the techno-utility complex or, the end of the distributed

I'm en route to Vilnius for the weekend and then to Limerick for final reviews but I thought I'd still manage to get a blog entry in. It's a recurring theme of mine that the notion that the Internet is a distributed entity in which nodes communicate in a non-hierarchical manner is largely a matter of ideology. Still, take a look "Red Shift Meets Event Horizon" by Phil Waineright and "The Techno-Utility Complex" by Nicholas Carr. Boarding is in a few minutes so I don't have time to recount the entire argument now (well, I tried and stupidly I closed the window, losing the text). We're moving rapidly toward greater consolidation at the level of data centers.

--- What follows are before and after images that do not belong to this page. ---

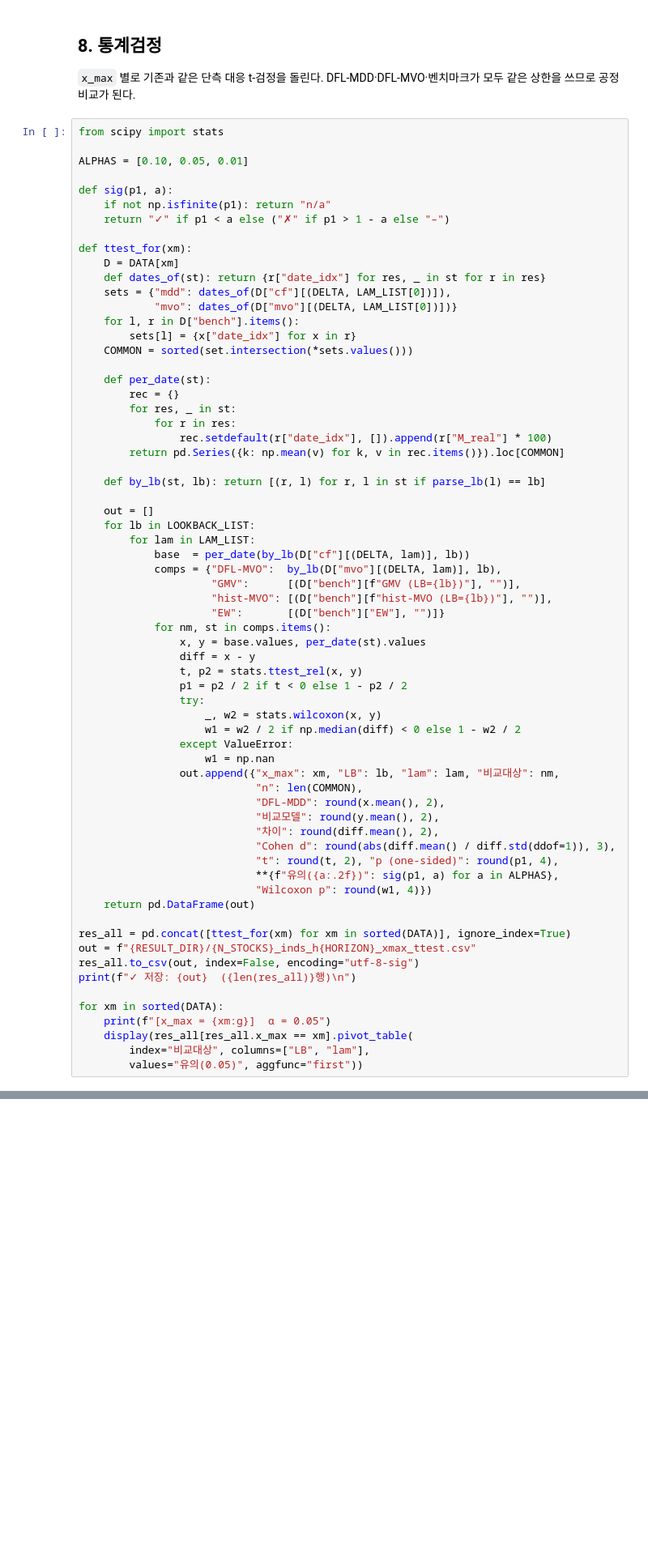
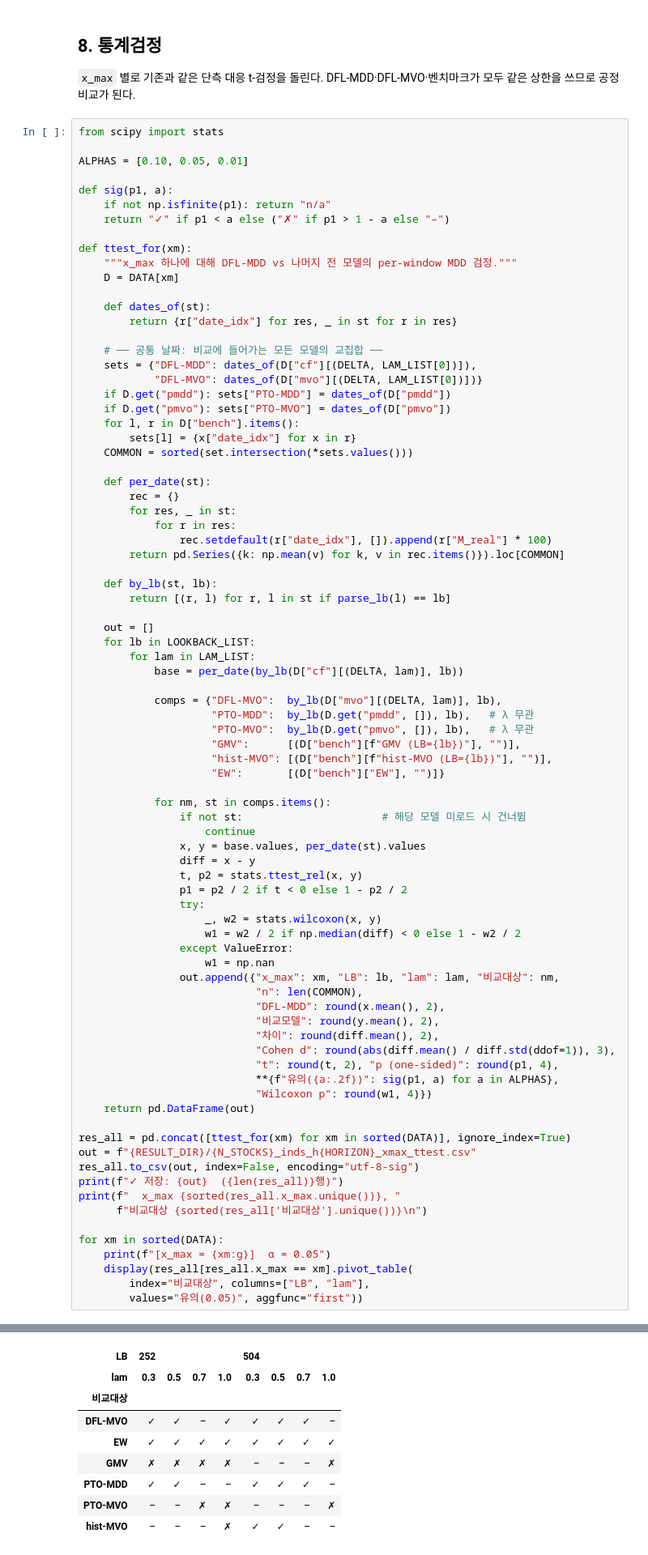
Before and after one commit to taekyounglee1224/cvxpy-portfolio-lab, a Jupyter notebook: DFL-MDD/10_inds_wcap.ipynb, the cells around one changed output, grey strips where cells are left out. Shown at 81% size. Drawn from its saved outputs; the diff is of its cells as text; blank space fills up the shorter version.

```diff
--- a/DFL-MDD/10_inds_wcap.ipynb
+++ b/DFL-MDD/10_inds_wcap.ipynb
@@ -377,10 +883,17 @@ def sig(p1, a):
     return "✓" if p1 < a else ("✗" if p1 > 1 - a else "–")
 
 def ttest_for(xm):
+    """x_max 하나에 대해 DFL-MDD vs 나머지 전 모델의 per-window MDD 검정."""
     D = DATA[xm]
-    def dates_of(st): return {r["date_idx"] for res, _ in st for r in res}
-    sets = {"mdd": dates_of(D["cf"][(DELTA, LAM_LIST[0])]),
-            "mvo": dates_of(D["mvo"][(DELTA, LAM_LIST[0])])}
+
+    def dates_of(st):
+        return {r["date_idx"] for res, _ in st for r in res}
+
+    # ── 공통 날짜: 비교에 들어가는 모든 모델의 교집합 ──
+    sets = {"DFL-MDD": dates_of(D["cf"][(DELTA, LAM_LIST[0])]),
+            "DFL-MVO": dates_of(D["mvo"][(DELTA, LAM_LIST[0])])}
+    if D.get("pmdd"): sets["PTO-MDD"] = dates_of(D["pmdd"])
+    if D.get("pmvo"): sets["PTO-MVO"] = dates_of(D["pmvo"])
     for l, r in D["bench"].items():
         sets[l] = {x["date_idx"] for x in r}
     COMMON = sorted(set.intersection(*sets.values()))
@@ -392,17 +905,24 @@ def ttest_for(xm):
                 rec.setdefault(r["date_idx"], []).append(r["M_real"] * 100)
         return pd.Series({k: np.mean(v) for k, v in rec.items()}).loc[COMMON]
 
-    def by_lb(st, lb): return [(r, l) for r, l in st if parse_lb(l) == lb]
+    def by_lb(st, lb):
+        return [(r, l) for r, l in st if parse_lb(l) == lb]
 
     out = []
     for lb in LOOKBACK_LIST:
         for lam in LAM_LIST:
-            base  = per_date(by_lb(D["cf"][(DELTA, lam)], lb))
+            base = per_date(by_lb(D["cf"][(DELTA, lam)], lb))
+
             comps = {"DFL-MVO":  by_lb(D["mvo"][(DELTA, lam)], lb),
+                     "PTO-MDD":  by_lb(D.get("pmdd", []), lb),   # λ 무관
+                     "PTO-MVO":  by_lb(D.get("pmvo", []), lb),   # λ 무관
                      "GMV":      [(D["bench"][f"GMV (LB={lb})"], "")],
                      "hist-MVO": [(D["bench"][f"hist-MVO (LB={lb})"], "")],
                      "EW":       [(D["bench"]["EW"], "")]}
+
             for nm, st in comps.items():
+                if not st:                      # 해당 모델 미로드 시 건너뜀
+                    continue
                 x, y = base.values, per_date(st).values
                 diff = x - y
                 t, p2 = stats.ttest_rel(x, y)
@@ -426,10 +946,13 @@ def ttest_for(xm):
 res_all = pd.concat([ttest_for(xm) for xm in sorted(DATA)], ignore_index=True)
 out = f"{RESULT_DIR}/{N_STOCKS}_inds_h{HORIZON}_xmax_ttest.csv"
 res_all.to_csv(out, index=False, encoding="utf-8-sig")
-print(f"✓ 저장: {out}  ({len(res_all)}행)\n")
+print(f"✓ 저장: {out}  ({len(res_all)}행)")
+print(f"  x_max {sorted(res_all.x_max.unique())}, "
+      f"비교대상 {sorted(res_all['비교대상'].unique())}\n")
 
 for xm in sorted(DATA):
     print(f"[x_max = {xm:g}]  α = 0.05")
     display(res_all[res_all.x_max == xm].pivot_table(
         index="비교대상", columns=["LB", "lam"],
         values="유의(0.05)", aggfunc="first"))
+# %% [output]
@@ -435,0 +963,9 @@ for xm in sorted(DATA):
+| LB | 252 |  |  |  | 504 |  |  |  |
+| lam | 0.3 | 0.5 | 0.7 | 1.0 | 0.3 | 0.5 | 0.7 | 1.0 |
+| 비교대상 |  |  |  |  |  |  |  |  |
+| DFL-MVO | ✓ | ✓ | – | ✓ | ✓ | ✓ | ✓ | – |
+| EW | ✓ | ✓ | ✓ | ✓ | ✓ | ✓ | ✓ | ✓ |
+| GMV | ✗ | ✗ | ✗ | ✗ | – | – | – | ✗ |
+| PTO-MDD | ✓ | ✓ | – | – | ✓ | ✓ | ✓ | – |
+| PTO-MVO | – | – | ✗ | ✗ | – | – | – | ✗ |
+| hist-MVO | – | – | – | ✗ | ✓ | ✓ | – | – |
```
Also changed, not shown: parts of 13 cells of this notebook.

What implications does this have for privacy and surveillance? For cities (remember that the emergence of the contemporary data center went hand-in-hand with the development of the global city…and, correct me if I'm wrong, but these new data will  largely be located outside of urban conditions)? For regions (what does physical and telematic distance from these data centers mean, what does it mean if a country doesn't have access to them)?